*Provided data:*
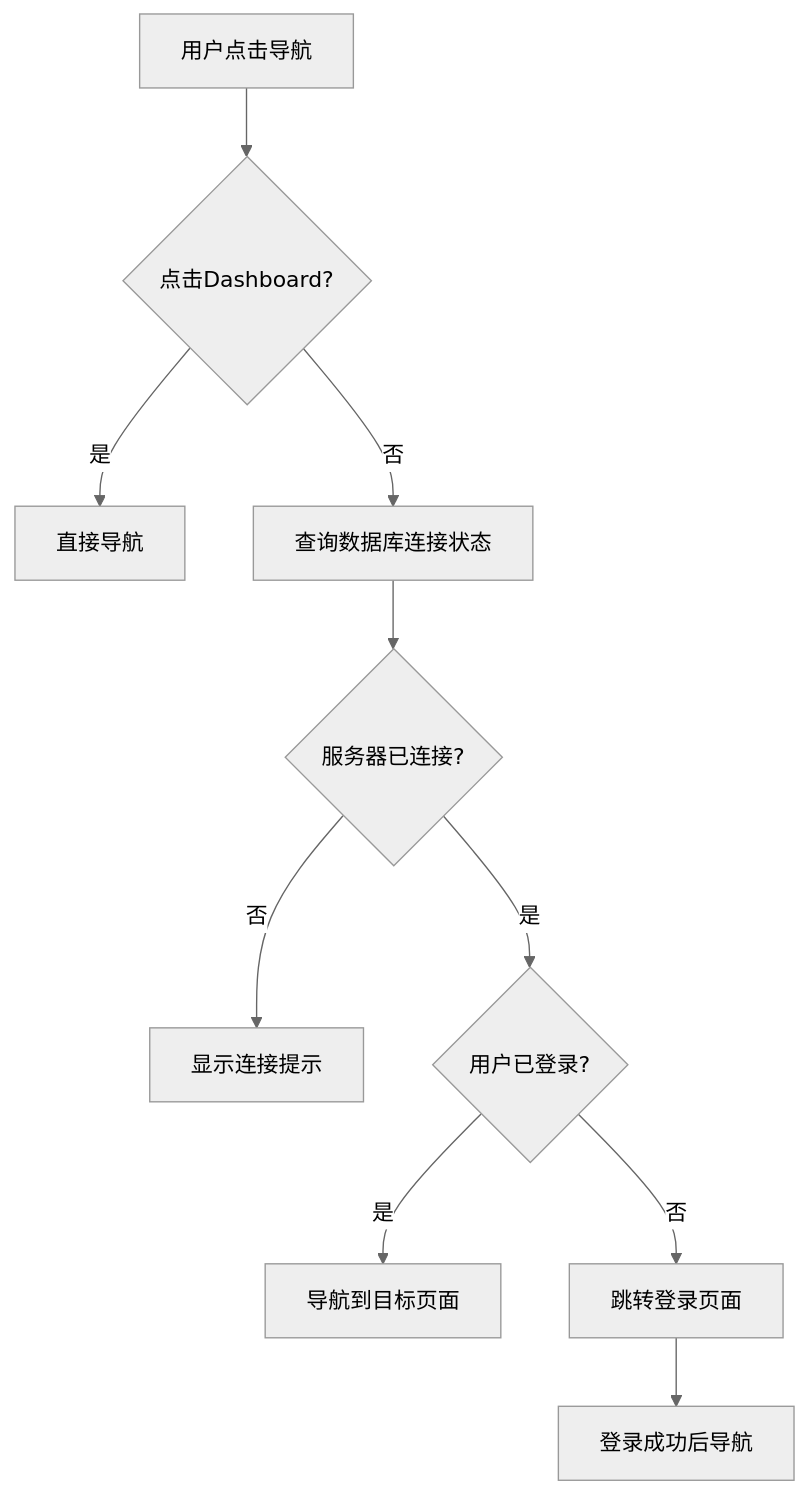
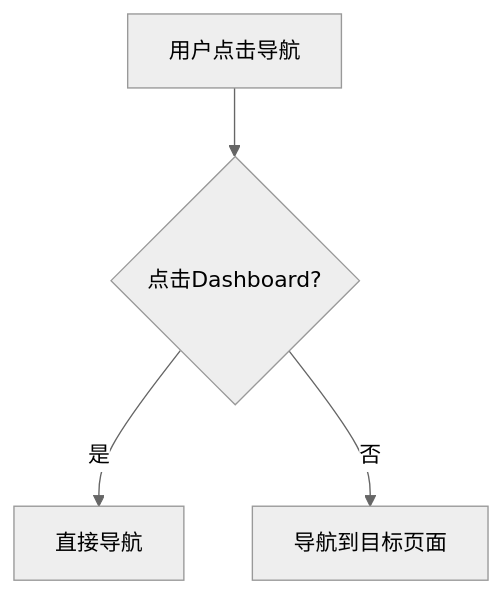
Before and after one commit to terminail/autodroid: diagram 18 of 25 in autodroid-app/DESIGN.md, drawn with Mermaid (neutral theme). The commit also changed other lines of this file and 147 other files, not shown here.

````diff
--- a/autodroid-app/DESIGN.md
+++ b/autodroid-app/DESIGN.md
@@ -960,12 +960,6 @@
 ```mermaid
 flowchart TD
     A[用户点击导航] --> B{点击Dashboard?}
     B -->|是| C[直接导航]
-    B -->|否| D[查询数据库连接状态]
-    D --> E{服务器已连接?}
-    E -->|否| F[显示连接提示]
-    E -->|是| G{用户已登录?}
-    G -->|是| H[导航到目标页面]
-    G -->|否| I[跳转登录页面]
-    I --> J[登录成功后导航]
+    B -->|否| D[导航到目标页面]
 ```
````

*Exercise brief:* Among the records above, find each line holding "DESIGN" and list it.

*Answer for the task:*
Before and after one commit to terminail/autodroid: diagram 18 of 25 in autodroid-app/DESIGN.md, drawn with Mermaid (neutral theme). The commit also changed other lines of this file and 147 other files, not shown here.
--- a/autodroid-app/DESIGN.md
+++ b/autodroid-app/DESIGN.md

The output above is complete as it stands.